◆ The problem
Only the pictures are to be left out; the listing itself is repeated exactly.

....................

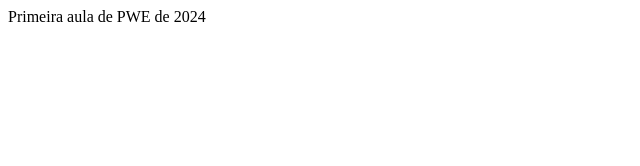
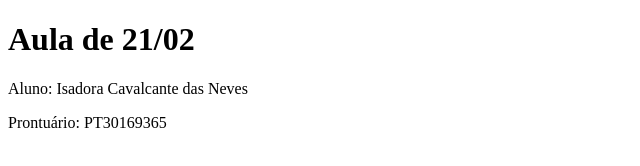
Before and after one commit to isathebookqueen/PWE-Aula01-PT3016935, a plain HTML site: page index.html in a window 1280 px wide. Shown: the whole page, without its empty margins (0-640 px from the left). Drawn offline with Linux system fonts and the light colour scheme.

Commit message:
OK agora é a versão final

```diff
--- a/index.html
+++ b/index.html
@@ -9,7 +9,9 @@
 </head>
 
 <body>
-  Primeira aula de PWE de 2024
+  <h1>Aula de 21/02</h1>
+  <p>Aluno: Isadora Cavalcante das Neves</p>
+  <p>Prontuário: PT30169365</p>
   <script src="script.js"></script>
 </body>
 
```
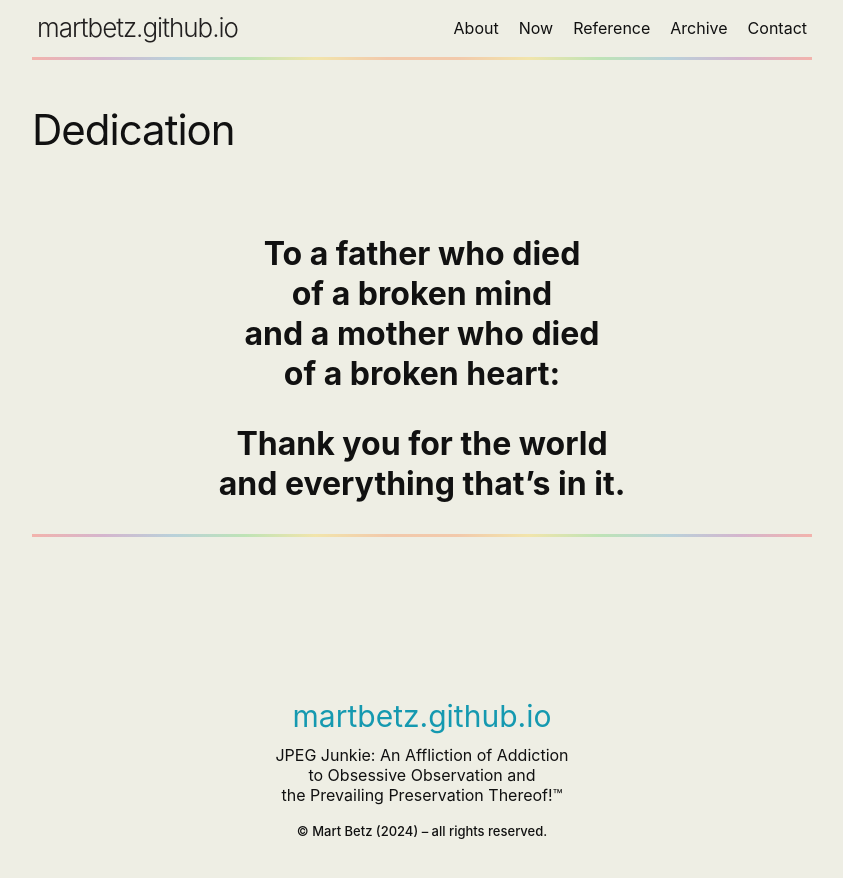
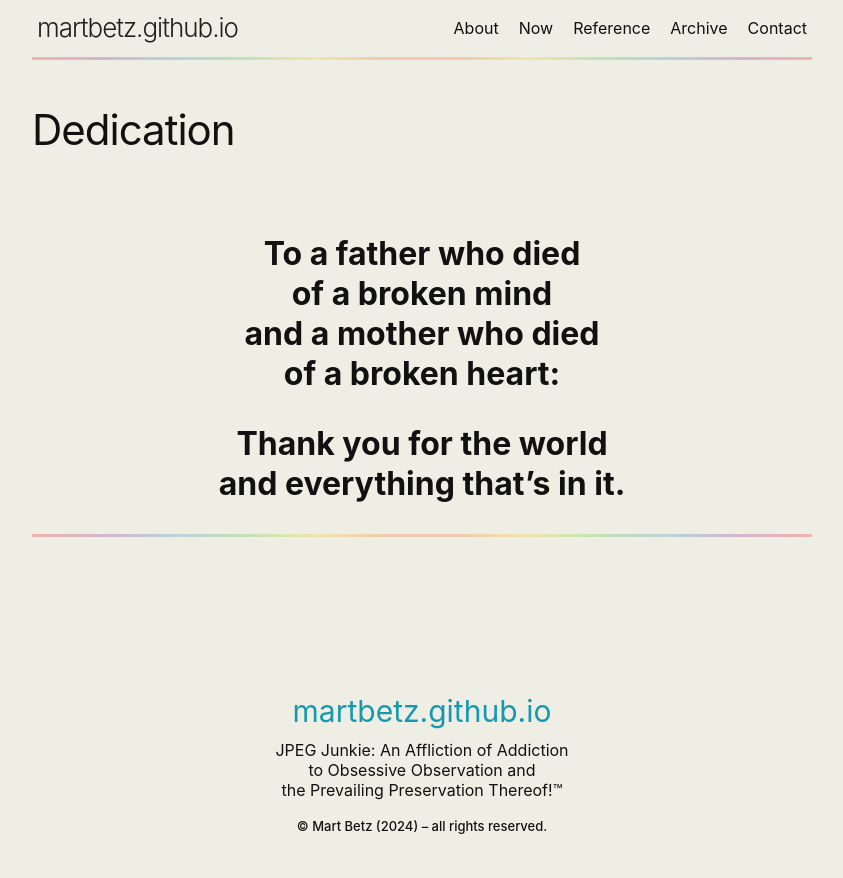
Before and after one commit to martbetz/martbetz.github.io, a Jekyll site: the page built from dedication.md, in a window 1280 px wide. Shown: the top 878 px of the page, without its empty margins (218-1061 px from the left). Built offline with Jekyll 4.4.1, drawn with Linux system fonts in a browser that asks for light colours; our own code applies the rules of GitHub Pages for plain Markdown files.

Commit message:
Update footer.html

```diff
--- a/_includes/footer.html
+++ b/_includes/footer.html
@@ -19,7 +19,7 @@
             </p>
             {% endif -%}
 
-   <p style="margin-top:-20px">
+   <p style="margin-top:-15px">
      &nbsp;
    </p>
 
```
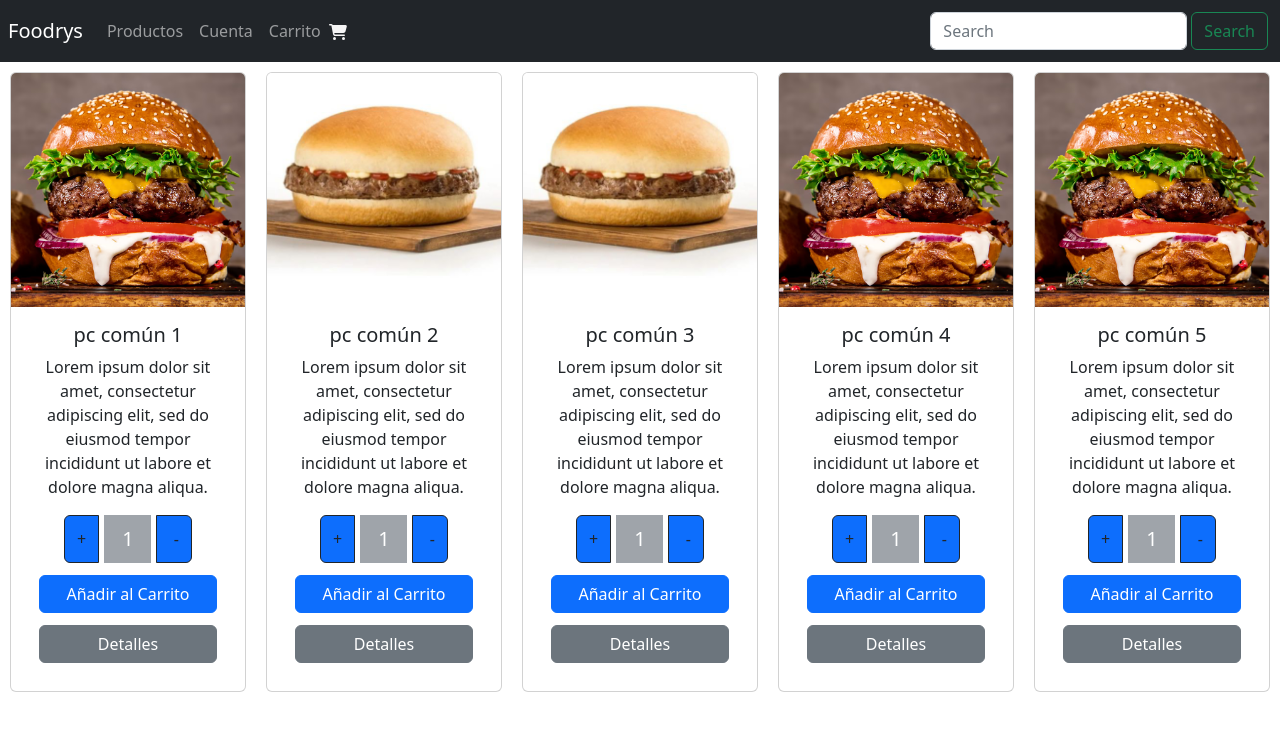
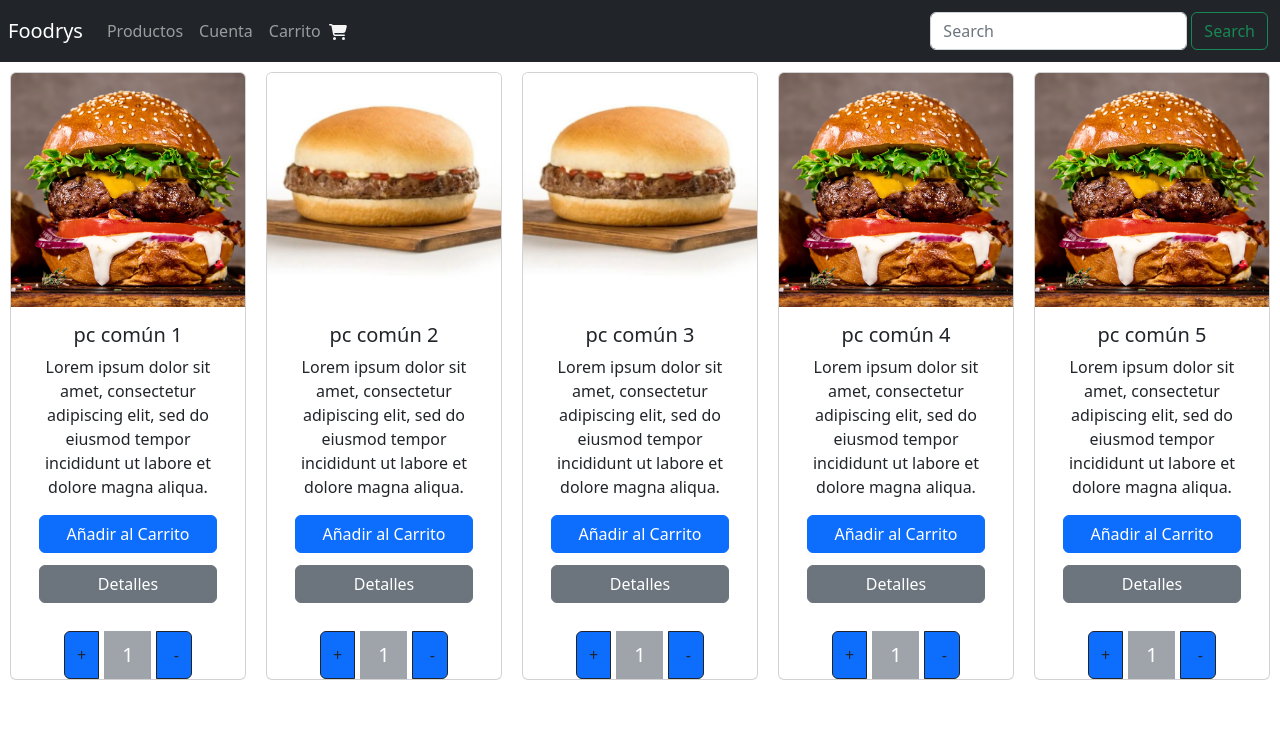
Before and after one commit to LukaV18/Gymrat, a React (Create React App) app: page / in a window 1280 px wide. Shown: the top 730 px of the page. Built offline with nearby package versions, Linux system fonts and the light colour scheme.

Commit message:
arreglo itemlist y item

```diff
--- a/src/App.js
+++ b/src/App.js
@@ -1,7 +1,6 @@
 
 import Navbar from "./componentes/Navbar"
-import Data from './componentes/Data';
-import Carta from "./container/Carta";
+import ItemListContainer from "./componentes/ItemListContainer";
 
 function App() {
   return (
@@ -11,7 +10,7 @@ function App() {
         <Navbar />
       </header>
       <div className="fondo-menu col d-flex justify-content-center">
-        <Carta items={Data} />
+        <ItemListContainer/>
       </div>
     </div>
     </>
--- a/src/componentes/Data.js
+++ b/src/componentes/Data.js
@@ -1,8 +1,8 @@
 import PcComun1 from '../assets/dia-hamburguesa-m.jpg'
 import PcComun2 from '../assets/hamburguesa.jpg'
+import React from 'react';
 
-
-const Data = [
+const Productos = [
     {
         id: 1,
         img:PcComun1,
@@ -40,4 +40,4 @@ const Data = [
     }
 ]
 
-export default Data;
+export default Productos;
--- /dev/null
+++ b/src/componentes/ItemList.js
@@ -0,0 +1,11 @@
+import React from "react";
+import Item from "./item";
+
+
+const ItemList = ({data = []}) => {
+    return (
+        data.map(producto => <Item key={producto.id} info={producto}/>)
+    );
+}
+
+export default ItemList;
--- a/src/componentes/ItemListContainer.js
+++ b/src/componentes/ItemListContainer.js
@@ -1,20 +1,28 @@
 import React from "react";
 import ItemCount from "./ItemCount";
-import ItemList from "../utils/ItemList";
+import ItemList from "./ItemList";
+import { useState } from "react";
+import {useEffect} from "react";
+import promise from "../utils/promesa";
+import Productos from "./Data";
+
+export const ItemListContainer = () => {
+    const [data, setData] = useState([]);
+
+    //componentDidMount
+    useEffect(() => {
+        //usar la promesa
+        promise(Productos)
+            .then(res => setData(res))
+            .catch(err => console.log(err))
+    }, [])
 
 
-const ItemListContainer = (props) => {
-    return (
-        <div className="card card-menu">
-                        <img src={props.img} className="card-img-top" alt="..." />
-                            <div className="card-body">
-                                <h5 className="card-title text-center">{props.carta}</h5>
-                                <p className="card-text text-center">{props.descripción}</p>
-                                <ItemCount />
-                                <a href="#" className="btn btn-primary btn-compra">{props.precio}</a>
-                                <a href="#" className="btn btn-secondary btn-compra">Detalles</a>
-                            </div>
-        </div>
+    return ( <>
+
+                <ItemList data={data}/>
+            </>
+
     )
 }
 
--- /dev/null
+++ b/src/componentes/item.js
@@ -0,0 +1,23 @@
+
+import React from "react";
+import ItemCount from "./ItemCount";
+const Item = ({info}) => {
+
+    return(
+        <>
+        <div className="card card-menu">
+                        <img src={info.img} className="card-img-top" alt="..." />
+                            <div className="card-body">
+                                <h5 className="card-title text-center">{info.carta}</h5>
+                                <p className="card-text text-center">{info.descripción}</p>
+                                <a href="#" className="btn btn-primary btn-compra">{info.precio}</a>
+                                <a href="#" className="btn btn-secondary btn-compra">Detalles</a>
+                            </div>
+                            <ItemCount />
+        </div>
+        </>
+    )
+}
+
+
+export default Item;
--- a/src/container/Carta.js
+++ /dev/null
@@ -1,24 +0,0 @@
-import Data from "../componentes/Data";
-import ItemListContainer from "../componentes/ItemListContainer"
-
-const Carta = (props) => {
-
-    return(
-        <>
-        {
-            props.items.map(item => (
-              <ItemListContainer
-              key={item.id}
-              img={item.img}
-              carta={item.carta}
-              descripción={item.descripción}
-              precio={item.precio}
-              />
-            ))
-          }
-        </>
-    )
-}
-
-
-export default Carta;
--- a/src/utils/ItemList.js
+++ /dev/null
@@ -1,33 +0,0 @@
-import promise from "./promesa";
-import item from "./item";
-import { useState } from "react";
-import React, {useEffect} from "react";
-
-const ItemList = () => {
-    const [products, setProducts] = useState([])
-
-    //componentDidMount
-    useEffect(() => {
-        //usar la promesa
-        promise(item)
-            .then(result => setProducts(result))
-            .catch(err => console.log(err))
-    }, [])
-
-    return (
-        <>
-        {
-            products.map(item => {
-            <>
-            <h2>{item.name}</h2>
-            <img src={item.image} alt="" />
-            <p>{item.precio}</p>
-            </>
-        })
-    }
-        </>
-
-    )
-}
-
-export default ItemList
--- a/src/utils/item.js
+++ /dev/null
@@ -1,48 +0,0 @@
-import PcComun1 from '../assets/dia-hamburguesa-m.jpg'
-import PcComun2 from '../assets/hamburguesa.jpg'
-
-
-const item = [
-    {
-        id: 1,
-        name:"MrBurguer",
-        price: 1000,
-        stock: 10,
-        image: PcComun1,
-        categoryId: "Con condimento",
-    },
-    {
-      id: 2,
-      name:"MrBurguer 2",
-      price: 1000,
-      stock: 10,
-      image: PcComun2,
-      categoryId: "Con condimento",
-  },
-  {
-    id: 3,
-    name:"MrBurguer 3",
-    price: 1000,
-    stock: 10,
-    image: PcComun2,
-    categoryId: "Sin condimento",
-},
-{
-  id: 4,
-  name:"MrBurguer 4",
-  price: 1000,
-  stock: 10,
-  image: PcComun1,
-  categoryId: "Con condimento",
-},
-{
-  id: 5,
-  name:"MrBurguer 5",
-  price: 1000,
-  stock: 10,
-  image: PcComun1,
-  categoryId: "Sin condimento",
-},
-]
-
-export default item;
--- a/src/utils/promesa.js
+++ b/src/utils/promesa.js
@@ -1,3 +1,4 @@
+
 let is_ok = true;
 
 let promise = (task) => {
```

....................

◆ Expected answer
Before and after one commit to isathebookqueen/PWE-Aula01-PT3016935, a plain HTML site: page index.html in a window 1280 px wide. Shown: the whole page, without its empty margins (0-640 px from the left). Drawn offline with Linux system fonts and the light colour scheme.

Commit message:
OK agora é a versão final

```diff
--- a/index.html
+++ b/index.html
@@ -9,7 +9,9 @@
 </head>
 
 <body>
-  Primeira aula de PWE de 2024
+  <h1>Aula de 21/02</h1>
+  <p>Aluno: Isadora Cavalcante das Neves</p>
+  <p>Prontuário: PT30169365</p>
   <script src="script.js"></script>
 </body>
 
```
Before and after one commit to martbetz/martbetz.github.io, a Jekyll site: the page built from dedication.md, in a window 1280 px wide. Shown: the top 878 px of the page, without its empty margins (218-1061 px from the left). Built offline with Jekyll 4.4.1, drawn with Linux system fonts in a browser that asks for light colours; our own code applies the rules of GitHub Pages for plain Markdown files.

Commit message:
Update footer.html

```diff
--- a/_includes/footer.html
+++ b/_includes/footer.html
@@ -19,7 +19,7 @@
             </p>
             {% endif -%}
 
-   <p style="margin-top:-20px">
+   <p style="margin-top:-15px">
      &nbsp;
    </p>
 
```
Before and after one commit to LukaV18/Gymrat, a React (Create React App) app: page / in a window 1280 px wide. Shown: the top 730 px of the page. Built offline with nearby package versions, Linux system fonts and the light colour scheme.

Commit message:
arreglo itemlist y item

```diff
--- a/src/App.js
+++ b/src/App.js
@@ -1,7 +1,6 @@
 
 import Navbar from "./componentes/Navbar"
-import Data from './componentes/Data';
-import Carta from "./container/Carta";
+import ItemListContainer from "./componentes/ItemListContainer";
 
 function App() {
   return (
@@ -11,7 +10,7 @@ function App() {
         <Navbar />
       </header>
       <div className="fondo-menu col d-flex justify-content-center">
-        <Carta items={Data} />
+        <ItemListContainer/>
       </div>
     </div>
     </>
--- a/src/componentes/Data.js
+++ b/src/componentes/Data.js
@@ -1,8 +1,8 @@
 import PcComun1 from '../assets/dia-hamburguesa-m.jpg'
 import PcComun2 from '../assets/hamburguesa.jpg'
+import React from 'react';
 
-
-const Data = [
+const Productos = [
     {
         id: 1,
         img:PcComun1,
@@ -40,4 +40,4 @@ const Data = [
     }
 ]
 
-export default Data;
+export default Productos;
--- /dev/null
+++ b/src/componentes/ItemList.js
@@ -0,0 +1,11 @@
+import React from "react";
+import Item from "./item";
+
+
+const ItemList = ({data = []}) => {
+    return (
+        data.map(producto => <Item key={producto.id} info={producto}/>)
+    );
+}
+
+export default ItemList;
--- a/src/componentes/ItemListContainer.js
+++ b/src/componentes/ItemListContainer.js
@@ -1,20 +1,28 @@
 import React from "react";
 import ItemCount from "./ItemCount";
-import ItemList from "../utils/ItemList";
+import ItemList from "./ItemList";
+import { useState } from "react";
+import {useEffect} from "react";
+import promise from "../utils/promesa";
+import Productos from "./Data";
+
+export const ItemListContainer = () => {
+    const [data, setData] = useState([]);
+
+    //componentDidMount
+    useEffect(() => {
+        //usar la promesa
+        promise(Productos)
+            .then(res => setData(res))
+            .catch(err => console.log(err))
+    }, [])
 
 
-const ItemListContainer = (props) => {
-    return (
-        <div className="card card-menu">
-                        <img src={props.img} className="card-img-top" alt="..." />
-                            <div className="card-body">
-                                <h5 className="card-title text-center">{props.carta}</h5>
-                                <p className="card-text text-center">{props.descripción}</p>
-                                <ItemCount />
-                                <a href="#" className="btn btn-primary btn-compra">{props.precio}</a>
-                                <a href="#" className="btn btn-secondary btn-compra">Detalles</a>
-                            </div>
-        </div>
+    return ( <>
+
+                <ItemList data={data}/>
+            </>
+
     )
 }
 
--- /dev/null
+++ b/src/componentes/item.js
@@ -0,0 +1,23 @@
+
+import React from "react";
+import ItemCount from "./ItemCount";
+const Item = ({info}) => {
+
+    return(
+        <>
+        <div className="card card-menu">
+                        <img src={info.img} className="card-img-top" alt="..." />
+                            <div className="card-body">
+                                <h5 className="card-title text-center">{info.carta}</h5>
+                                <p className="card-text text-center">{info.descripción}</p>
+                                <a href="#" className="btn btn-primary btn-compra">{info.precio}</a>
+                                <a href="#" className="btn btn-secondary btn-compra">Detalles</a>
+                            </div>
+                            <ItemCount />
+        </div>
+        </>
+    )
+}
+
+
+export default Item;
--- a/src/container/Carta.js
+++ /dev/null
@@ -1,24 +0,0 @@
-import Data from "../componentes/Data";
-import ItemListContainer from "../componentes/ItemListContainer"
-
-const Carta = (props) => {
-
-    return(
-        <>
-        {
-            props.items.map(item => (
-              <ItemListContainer
-              key={item.id}
-              img={item.img}
-              carta={item.carta}
-              descripción={item.descripción}
-              precio={item.precio}
-              />
-            ))
-          }
-        </>
-    )
-}
-
-
-export default Carta;
--- a/src/utils/ItemList.js
+++ /dev/null
@@ -1,33 +0,0 @@
-import promise from "./promesa";
-import item from "./item";
-import { useState } from "react";
-import React, {useEffect} from "react";
-
-const ItemList = () => {
-    const [products, setProducts] = useState([])
-
-    //componentDidMount
-    useEffect(() => {
-        //usar la promesa
-        promise(item)
-            .then(result => setProducts(result))
-            .catch(err => console.log(err))
-    }, [])
-
-    return (
-        <>
-        {
-            products.map(item => {
-            <>
-            <h2>{item.name}</h2>
-            <img src={item.image} alt="" />
-            <p>{item.precio}</p>
-            </>
-        })
-    }
-        </>
-
-    )
-}
-
-export default ItemList
--- a/src/utils/item.js
+++ /dev/null
@@ -1,48 +0,0 @@
-import PcComun1 from '../assets/dia-hamburguesa-m.jpg'
-import PcComun2 from '../assets/hamburguesa.jpg'
-
-
-const item = [
-    {
-        id: 1,
-        name:"MrBurguer",
-        price: 1000,
-        stock: 10,
-        image: PcComun1,
-        categoryId: "Con condimento",
-    },
-    {
-      id: 2,
-      name:"MrBurguer 2",
-      price: 1000,
-      stock: 10,
-      image: PcComun2,
-      categoryId: "Con condimento",
-  },
-  {
-    id: 3,
-    name:"MrBurguer 3",
-    price: 1000,
-    stock: 10,
-    image: PcComun2,
-    categoryId: "Sin condimento",
-},
-{
-  id: 4,
-  name:"MrBurguer 4",
-  price: 1000,
-  stock: 10,
-  image: PcComun1,
-  categoryId: "Con condimento",
-},
-{
-  id: 5,
-  name:"MrBurguer 5",
-  price: 1000,
-  stock: 10,
-  image: PcComun1,
-  categoryId: "Sin condimento",
-},
-]
-
-export default item;
--- a/src/utils/promesa.js
+++ b/src/utils/promesa.js
@@ -1,3 +1,4 @@
+
 let is_ok = true;
 
 let promise = (task) => {
```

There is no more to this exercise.